Other advisers/committee members

Rickman, Jeffrey M.; Webb III, Edmund
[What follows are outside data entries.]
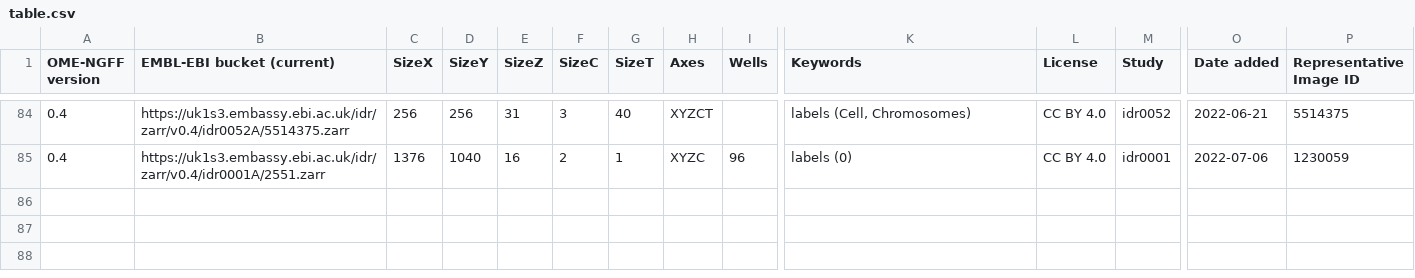
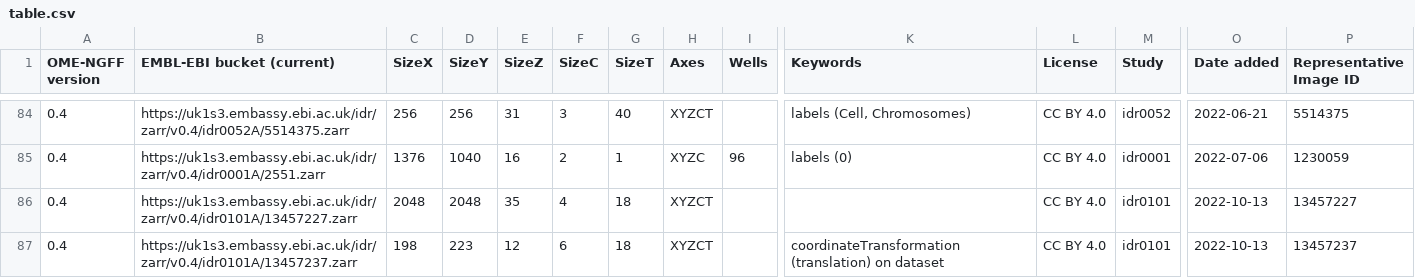
Before and after one commit to will-moore/ome-ngff-samples, a CSV file: _data/table.csv, drawn as a sheet; only a part is shown, gaps mark what is left out; rows hold the shown columns only; the diff names each change by its address in the sheet, - before the commit and + after, or states it on an @@ line.

Commit message:
Add idr0101 images, one with translation

```diff
--- a/_data/table.csv
+++ b/_data/table.csv
+row 86: 0.4 | https://uk1s3.embassy.ebi.ac.uk/idr/zarr/v0.4/idr0101A/13457227.zarr | 2048 | 2048 | 35 | 4 | 18 | XYZCT |  |  | CC BY 4.0 | idr0101 | 2022-10-13 | 13457227
+row 87: 0.4 | https://uk1s3.embassy.ebi.ac.uk/idr/zarr/v0.4/idr0101A/13457237.zarr | 198 | 223 | 12 | 6 | 18 | XYZCT |  | coordinateTransformation (translation) on dataset | CC BY 4.0 | idr0101 | 2022-10-13 | 13457237
```
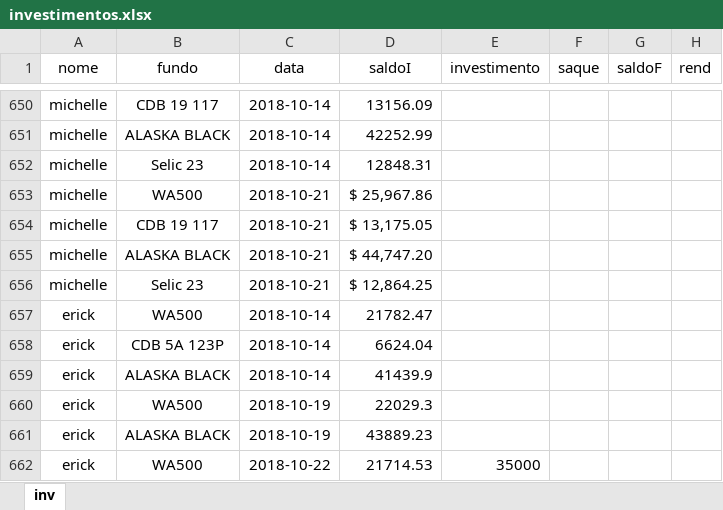
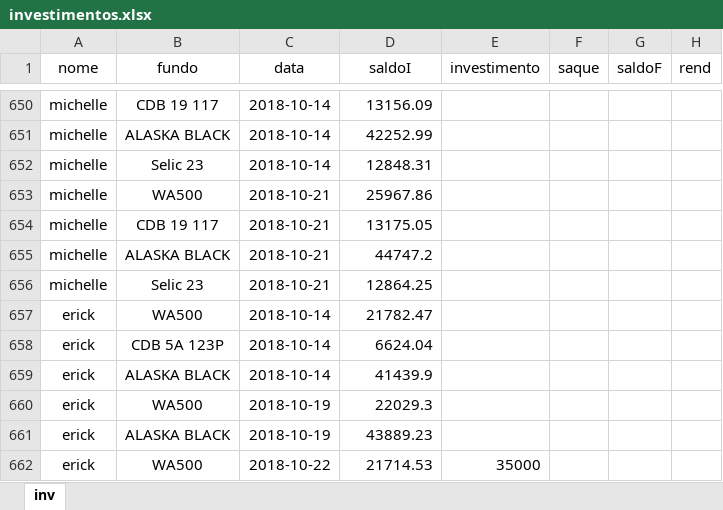
Before and after one commit to erickfis/personal-financial-investments, an Excel workbook: data/investimentos.xlsx, sheet inv, drawn as a sheet; only a part is shown, gaps mark what is left out; values as stored, in another font and other column widths than the file's, no borders; the diff covers the shown part only; the diff names each change by its address in the sheet, - before the commit and + after, or states it on an @@ line.

```diff
--- a/data/investimentos.xlsx (sheet inv)
+++ b/data/investimentos.xlsx (sheet inv)
-D653 (saldoI): $ 25,967.86
+D653 (saldoI): 25967.86
-D654 (saldoI): $ 13,175.05
+D654 (saldoI): 13175.05
-D655 (saldoI): $ 44,747.20
+D655 (saldoI): 44747.2
-D656 (saldoI): $ 12,864.25
+D656 (saldoI): 12864.25
```
Also changed, not shown: 131 added rows elsewhere in this sheet, 12 other files.
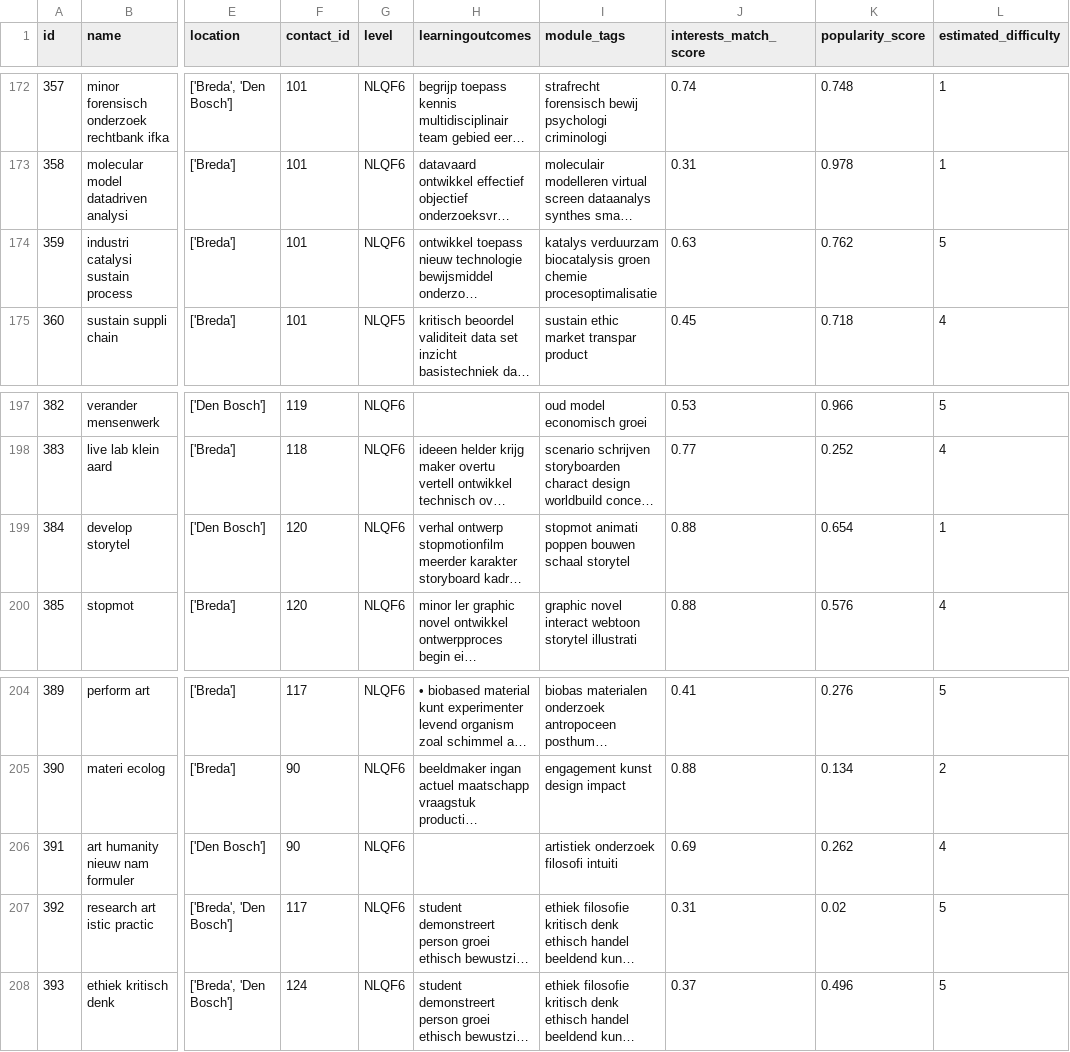
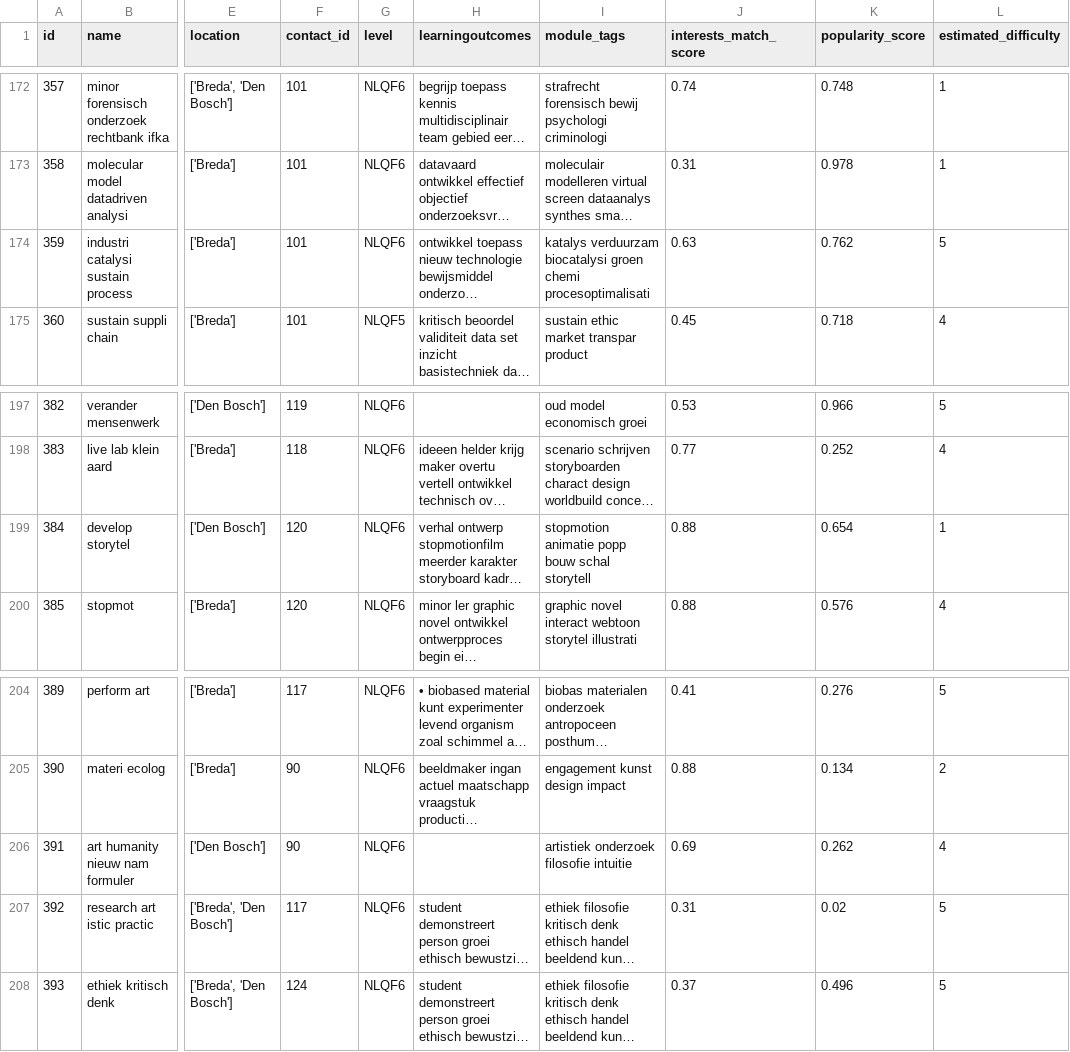
Before and after one commit to DanielvG-IT/Avans, a CSV file: Data/Cleaned/cleaned_dataset.csv, drawn as a sheet; only a part is shown, gaps mark what is left out; long unchanged cells end in …; the diff covers the shown part only; the diff names each change by its address in the sheet, - before the commit and + after, or states it on an @@ line.

```diff
--- a/Data/Cleaned/cleaned_dataset.csv
+++ b/Data/Cleaned/cleaned_dataset.csv
-I174 (module_tags): katalys verduurzam biocatalysis groen chemie procesoptimalisatie
+I174 (module_tags): katalys verduurzam biocatalysi groen chemi procesoptimalisati
-I199 (module_tags): stopmot animati poppen bouwen schaal storytel
+I199 (module_tags): stopmotion animatie popp bouw schal storytell
-I206 (module_tags): artistiek onderzoek filosofi intuiti
+I206 (module_tags): artistiek onderzoek filosofie intuitie
```
Also changed, not shown: 9 edited cells elsewhere in this file, 13 other files.
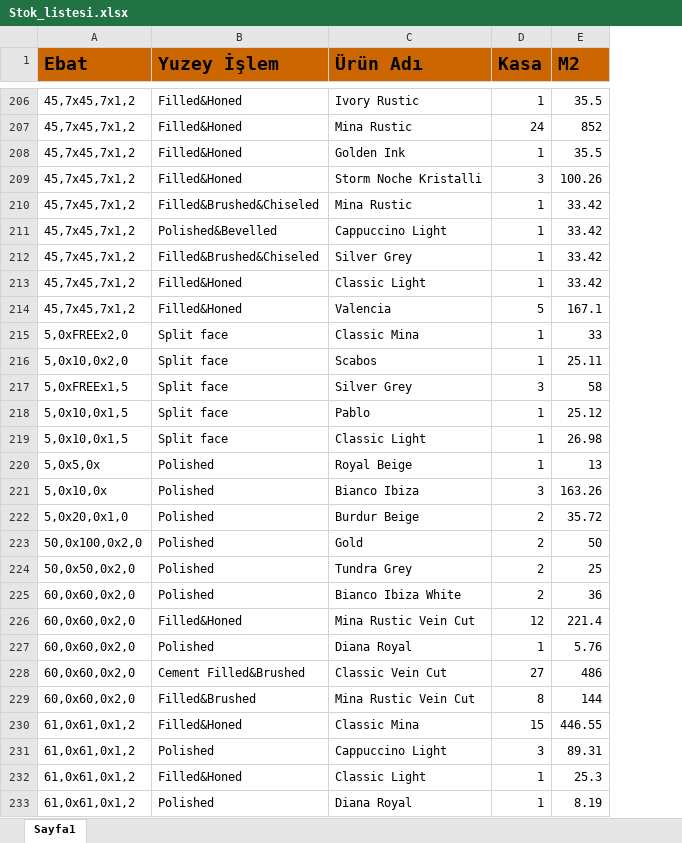
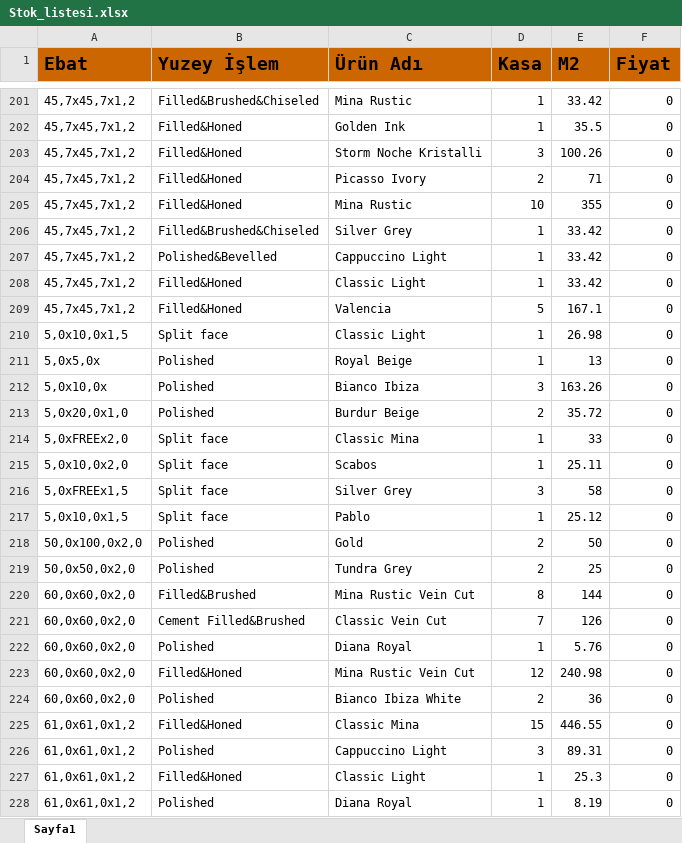
Before and after one commit to Thusuaso/newprojectservis, an Excel workbook: resource_api/raporlar/dosyalar/Stok_listesi.xlsx, sheet Sayfa1, drawn as a sheet; only a part is shown, gaps mark what is left out; values as stored, in another font and other column widths than the file's, no borders; removed rows and columns are numbered as before the commit, all else as after; the diff covers the shown part only; the diff names each change by its address in the sheet, - before the commit and + after, or states it on an @@ line.

```diff
--- a/resource_api/raporlar/dosyalar/Stok_listesi.xlsx (sheet Sayfa1)
+++ b/resource_api/raporlar/dosyalar/Stok_listesi.xlsx (sheet Sayfa1)
+column F (Fiyat), rows 201-203: all 0; row 205: 0; rows 207-209: all 0; rows 214-219: all 0; rows 224-228: all 0
-B201 (Yuzey İşlem): Filled&Honed
+B201 (Yuzey İşlem): Filled&Brushed&Chiseled
-C201 (Ürün Adı): Ivory Rustic
+C201 (Ürün Adı): Mina Rustic
-E201 (M2): 35.5
+E201 (M2): 33.42
-row 207: 45,7x45,7x1,2 | Filled&Honed | Mina Rustic | 24 | 852
@@ row 205 moved to row 204: 45,7x45,7x1,2 @@
-B205 (Yuzey İşlem): Filled&Brushed&Chiseled
+B205 (Yuzey İşlem): Filled&Honed
-D205 (Kasa): 1
+D205 (Kasa): 10
-E205 (M2): 33.42
+E205 (M2): 355
@@ row 212 moved to row 206: 45,7x45,7x1,2 @@
@@ row 219 moved to row 210: 5,0x10,0x1,5 @@
@@ row 220 moved to row 211: 5,0x5,0x @@
@@ row 221 moved to row 212: 5,0x10,0x @@
@@ row 222 moved to row 213: 5,0x20,0x1,0 @@
@@ row 229 moved to row 220: 60,0x60,0x2,0 @@
+row 221: 60,0x60,0x2,0 | Cement Filled&Brushed | Classic Vein Cut | 7 | 126 | 0
@@ row 227 moved to row 222: 60,0x60,0x2,0 @@
+row 223: 60,0x60,0x2,0 | Filled&Honed | Mina Rustic Vein Cut | 12 | 240.98 | 0
-row 226: 60,0x60,0x2,0 | Filled&Honed | Mina Rustic Vein Cut | 12 | 221.4
-row 228: 60,0x60,0x2,0 | Cement Filled&Brushed | Classic Vein Cut | 27 | 486
```
Also changed, not shown: 10 added rows, 23 removed rows, 119 moved rows and 16 edited cells elsewhere in this sheet, 1 other file.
The growth of protective alumina scales in Al2O3-forming alloys can be affected by the addition of reactive elements, such as Hf4+, which has been considered one of the most effective dopants to slow down the scale growth rate. While a number of theories concerning the "reactive element effect" have been proposed, a full explanation of this phenomenon is not yet available. The overall objective for this study was to conduct a systematic series of model experiments in order to elucidate the effect of HfO2 on oxygen grain boundary transport in alumina. The key questions to focus in the current work are: How do the doping levels of HfO2 / oxidizing temperature affect oxygen grain boundary diffusion in alumina?First part of this work investigated the effect of doping levels of HfO2 on oxygen grain boundary transport in alumina, which contains uniformly distributed Ni metallic particles.The doping levels spanned the solubility limit ranging from 100ppm to 2000ppm. The plot of the ratio kundoped/kdoped (grain-size corrected) as a function of dopant level clearly shows two behavior regimes: namely a regime I that encompasses doping levels below and near the solubility limit and a regime II where second-phase HfO2 particles were well present in the microstructure. A clearer understanding of the influence of HfO2 doping on the transport behavior can be achieved by plotting the data with respect to the fractional grain boundary coverage (f), as opposed to overall HfO2 content. The linear relationship can be rationalized with a site-blocking model, in which the Hf4+ ions obstruct the diffusive paths at the grain boundary.The second part of the work is focused on the temperature dependence of the oxidation kinetics in HfO2 doped Al2O3. The activation energy and rate constant ratio plot from our work and alloys studies indicated that multiple diffusion mechanisms might be operative at grain boundaries owing to boundary transitions that modify local structure and chemistry. Resutls of ARM characterization of samples oxidized at 1150°C have revealed that boundary structures that differ from those observed in samples oxidized at 1250°C and 1400°C. Specifically, new types of boundary structures are present at the lower temperature that are more atomic rough structure, and exhibit high energy facet planes such as {0 0 0 6} and {2 -1 -1 3} different from relative low energy facet plane such as {2 -1 -1 0} and {1 0 -1 2} for samples oxidized at higher temperature. These high-energy facet planes maybe occupied with high Hf segregation level and resulted in a much better oxidation resistance. The current results highlight the significant role of complexion transition in the oxidation area, which is traditionally being neglected.